=== Section Start ===

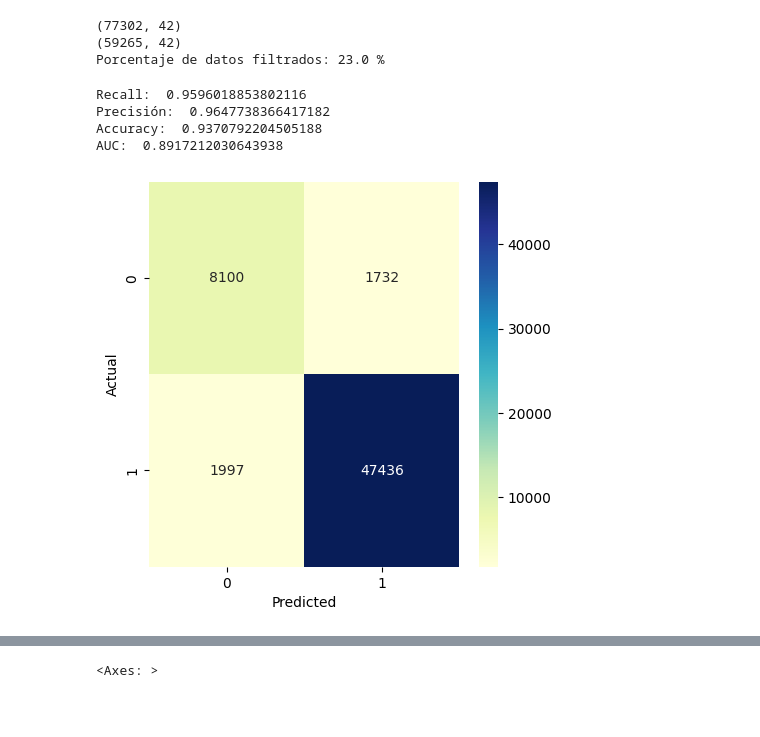
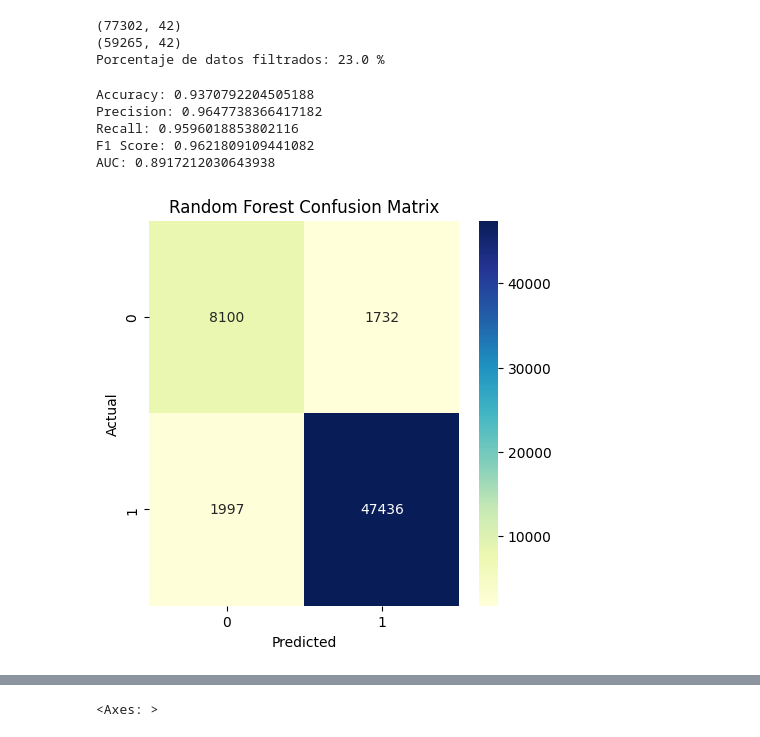
Before and after one commit to GaboLara998/ProyectoIntegrador, a Jupyter notebook: ProyectoIntregradorUSFQ.ipynb, the cells around one changed output, grey strips where cells are left out. Drawn from its saved outputs; the diff is of its cells as text; code cells hidden in the pictures; blank space fills up the shorter version.

```diff
--- a/ProyectoIntregradorUSFQ.ipynb
+++ b/ProyectoIntregradorUSFQ.ipynb
@@ -50,4 +48,6 @@ from sklearn.metrics import accuracy_score, recall_score, precision_score, roc_a
 # %%
+from sklearn.preprocessing import MinMaxScaler
+
 #Funcion de cargar datasets
 def cargar_datos(link):
     datos = pd.read_csv(link,index_col='id')
@@ -63,16 +63,24 @@ def plot_confusion_matrix(y_true, y_pred, title):
     plt.ylabel('Actual')
     plt.show()
 
+def print_metrics(y_true, y_pred):
+    accuracy = accuracy_score(y_true, y_pred)
+    precision = precision_score(y_true, y_pred)
+    recall = recall_score(y_true, y_pred)
+    f1 = f1_score(y_true, y_pred)
+    auc = roc_auc_score(y_true, y_pred)
+    print(f'Accuracy: {accuracy}\nPrecision: {precision}\nRecall: {recall}\nF1 Score: {f1}\nAUC: {auc}')
+
+
+
 #Links datasets
 link_training = "https://raw.githubusercontent.com/GaboLara998/ProyectoIntegrador/main/DataSet_UNSW_NB15/UNSW_NB15_training-set.csv?token=GHSAT0AAAAAACMBWAOFBU5CFZ67HIDC2XLOZO7JZMA"
 link_testing = "https://raw.githubusercontent.com/GaboLara998/ProyectoIntegrador/main/DataSet_UNSW_NB15/UNSW_NB15_testing-set.csv?token=GHSAT0AAAAAACMBWAOFEFKXDJN42NYN2ZDAZO7JXNA"
-
 
 # Cargar los datos
 datos_training = cargar_datos(link_training)
 datos_testing = cargar_datos(link_testing)
 
-
 # Crear un dataset mas grande
 dataFinal = pd.concat([datos_training,datos_testing])
 dataFinal = dataFinal.reset_index(drop=True)
@@ -344,33 +382,24 @@ Porcentaje de datos filtrados: 23.0 %
 # %%
 # Crear un modelo de Random Forest
 rf = RandomForestClassifier(random_state=123)
 
 # Entrenar el modelo con los datos de entrenamiento
 rf.fit(X_train, y_train)
 
 # Realizar predicciones sobre los datos de prueba filtrados
 y_pred = rf.predict(X_test_2)
 
-# Calcular la precisión, el recall, la precisión y el AUC del modelo
-acc = accuracy_score(y_test_2, y_pred)
-rec = recall_score(y_test_2, y_pred)
-per = precision_score(y_test_2, y_pred)
-auc = roc_auc_score(y_test_2, y_pred)
+# Utilizar la función print_metrics para mostrar las métricas de evaluación
+print_metrics(y_test_2, y_pred)
 
-print("Recall: ", rec)
-print("Precisión: ", per)
-print("Accuracy: ", acc)
-print("AUC: ", auc)
+
+# Utilizar la función plot_confusion_matrix para visualizar la matriz de confusión
+plot_confusion_matrix(y_test_2, y_pred, "Random Forest Confusion Matrix")
 # %% [output]
-Recall:  0.9596018853802116
-Precisión:  0.9647738366417182
-Accuracy:  0.9370792204505188
-AUC:  0.8917212030643938
+Accuracy: 0.9370792204505188
+Precision: 0.9647738366417182
+Recall: 0.9596018853802116
+F1 Score: 0.9621809109441082
+AUC: 0.8917212030643938
+[figure, added]
-# %%
-cross = pd.crosstab(pd.Series(y_test_2, name='Actual'), pd.Series(y_pred, name='Predicted'))
-plt.figure(figsize=(5, 5))
-sns.heatmap(cross, annot=True,fmt='d', cmap="YlGnBu")
-plt.show()
-# %% [output]
-[figure, removed]
 # %%
```
Also changed, not shown: parts of 30 cells of this notebook.
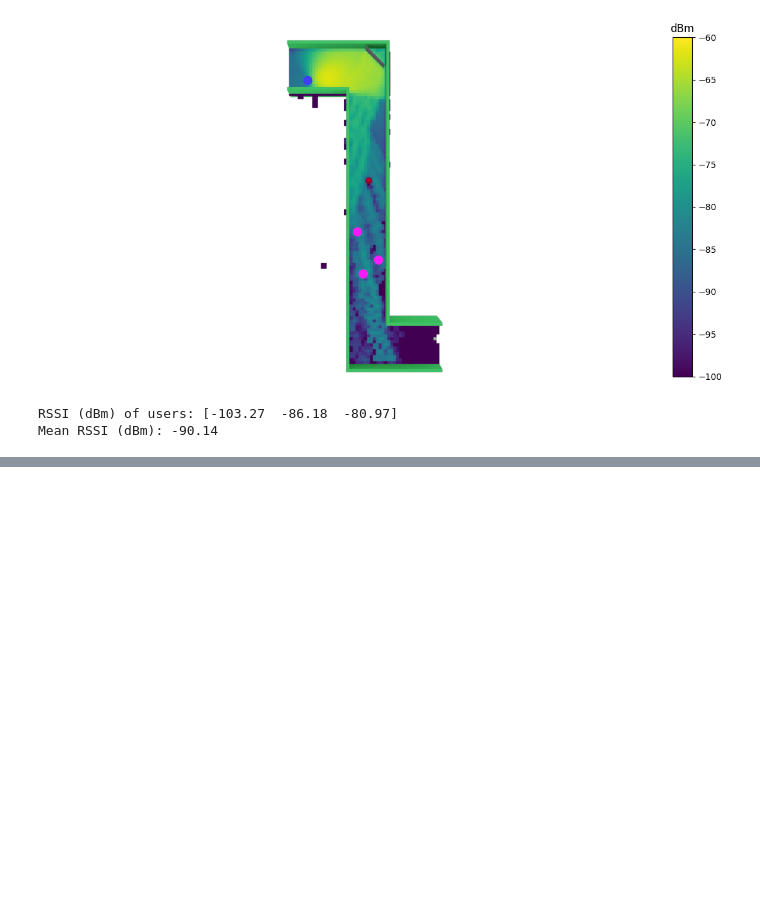
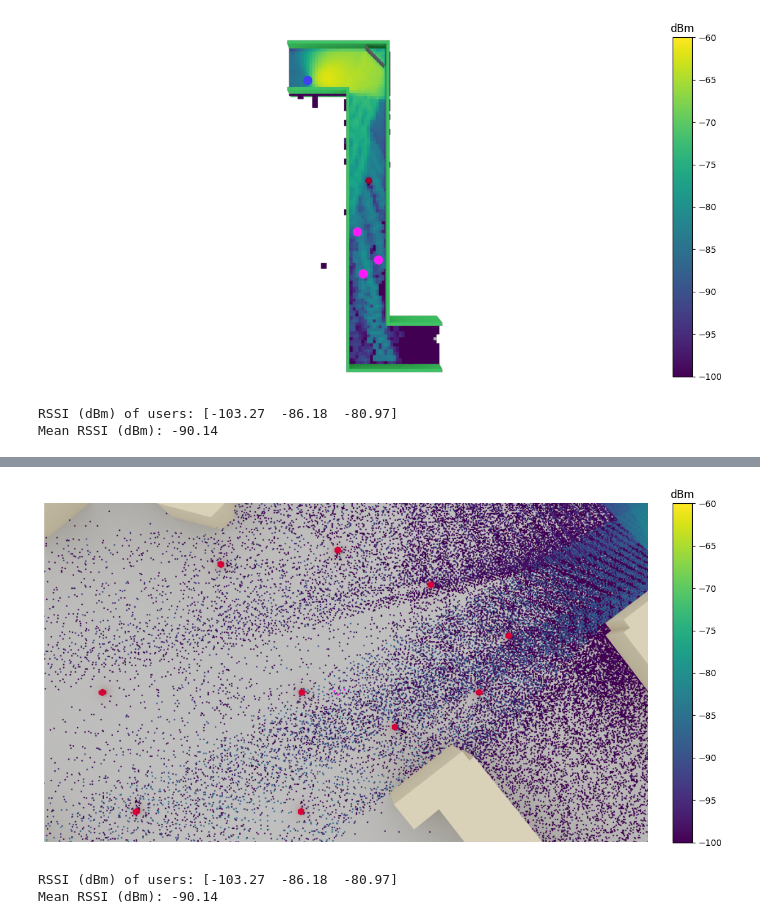
Before and after one commit to hieutrungle/saris_revised, a Jupyter notebook: rs/notebook/viz_scene.ipynb, the cells around one changed output, grey strips where cells are left out. Drawn from its saved outputs; the diff is of its cells as text; code cells hidden in the pictures; blank space fills up the shorter version.

```diff
--- a/rs/notebook/viz_scene.ipynb
+++ b/rs/notebook/viz_scene.ipynb
@@ -181,0 +217,2 @@ Mean RSSI (dBm): -90.14
+# %%
+rm = sigmap.compute_cmap()
@@ -181,0 +246,14 @@ Mean RSSI (dBm): -90.14
+# %%
+sigmap.render(radio_map=rm)
+# %% [output]
+[figure, added]
+# %%
+loc_idx = np.array([0, 1, 2])
+rf_idx = np.arange(3)
+cur_rss = rssis[..., rf_idx, loc_idx]
+rfcur_rsss = 10 * np.log10(cur_rss) + 30.0
+print(f"RSSI (dBm) of users: {np.round(rfcur_rsss, 2)}")
+print(f"Mean RSSI (dBm): {np.mean(rfcur_rsss, axis=-1):.2f}")
+# %% [output]
+RSSI (dBm) of users: [-103.27  -86.18  -80.97]
+Mean RSSI (dBm): -90.14
```
Also changed, not shown: parts of 7 cells of this notebook, 1 other file.
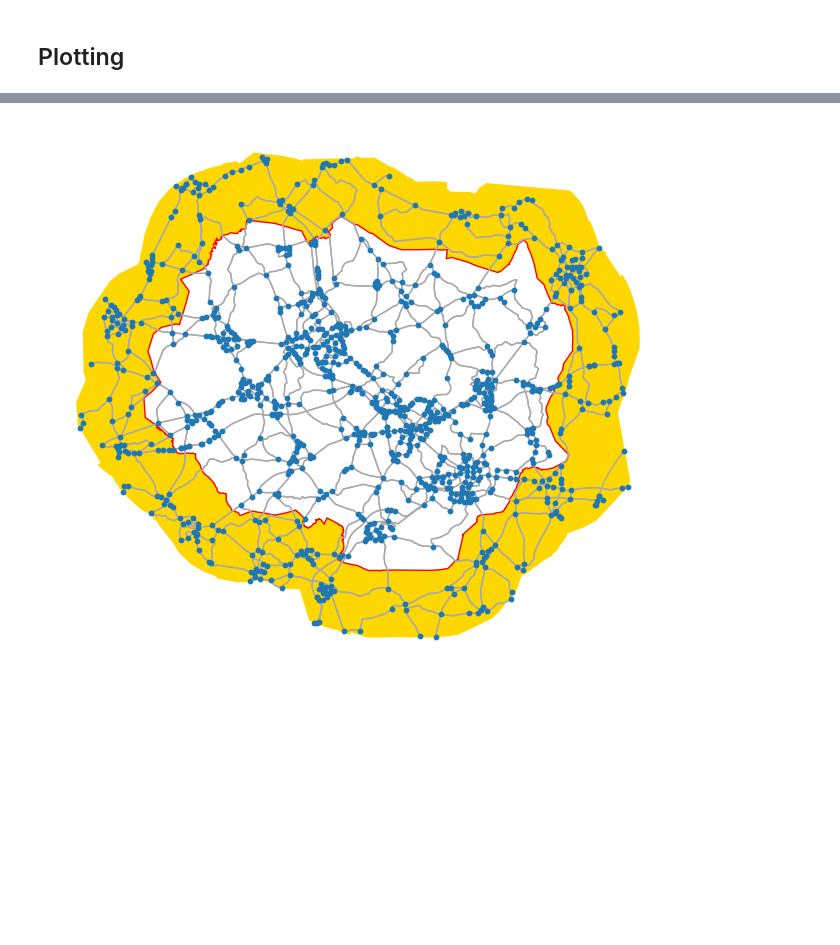
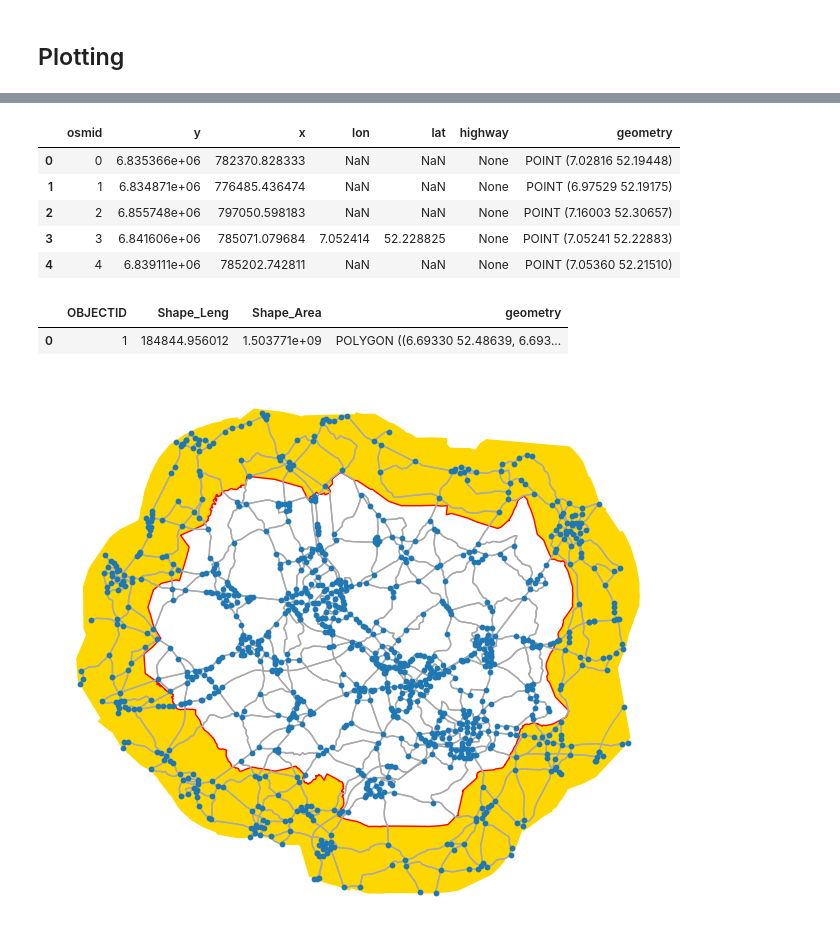
Before and after one commit to springonions-87/bioze_digital_mapping_tool, a Jupyter notebook: extract_osm_road_network.ipynb, the cells around one changed output, grey strips where cells are left out. Drawn from its saved outputs; the diff is of its cells as text; code cells hidden in the pictures; blank space fills up the shorter version.

```diff
--- a/extract_osm_road_network.ipynb
+++ b/extract_osm_road_network.ipynb
@@ -93,3 +124,17 @@ t = gpd.read_file("/Users/User/Desktop/BIOZE/data/gemeente_and_boundaries/twente
+# %%
+n.head()
+# %% [output]
+|  | osmid | y | x | lon | lat | highway | geometry |
+| 0 | 0 | 6.835366e+06 | 782370.828333 | NaN | NaN | None | POINT (7.02816 52.19448) |
+| 1 | 1 | 6.834871e+06 | 776485.436474 | NaN | NaN | None | POINT (6.97529 52.19175) |
+| 2 | 2 | 6.855748e+06 | 797050.598183 | NaN | NaN | None | POINT (7.16003 52.30657) |
+| 3 | 3 | 6.841606e+06 | 785071.079684 | 7.052414 | 52.228825 | None | POINT (7.05241 52.22883) |
+| 4 | 4 | 6.839111e+06 | 785202.742811 | NaN | NaN | None | POINT (7.05360 52.21510) |
+# %%
+t.head()
+# %% [output]
+|  | OBJECTID | Shape_Leng | Shape_Area | geometry |
+| 0 | 1 | 184844.956012 | 1.503771e+09 | POLYGON ((6.69330 52.48639, 6.693... |
 # %%
 n = n.to_crs("EPSG:4326")
 e = e.to_crs("EPSG:4326")
```
Also changed, not shown: parts of 39 cells of this notebook, 18 other files.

=== Section End ===

▶ Goal of the exercise
Among the lines above, return those that contain the string "shown".

▶ Worked solution
Also changed, not shown: parts of 30 cells of this notebook.
Also changed, not shown: parts of 7 cells of this notebook, 1 other file.
Also changed, not shown: parts of 39 cells of this notebook, 18 other files.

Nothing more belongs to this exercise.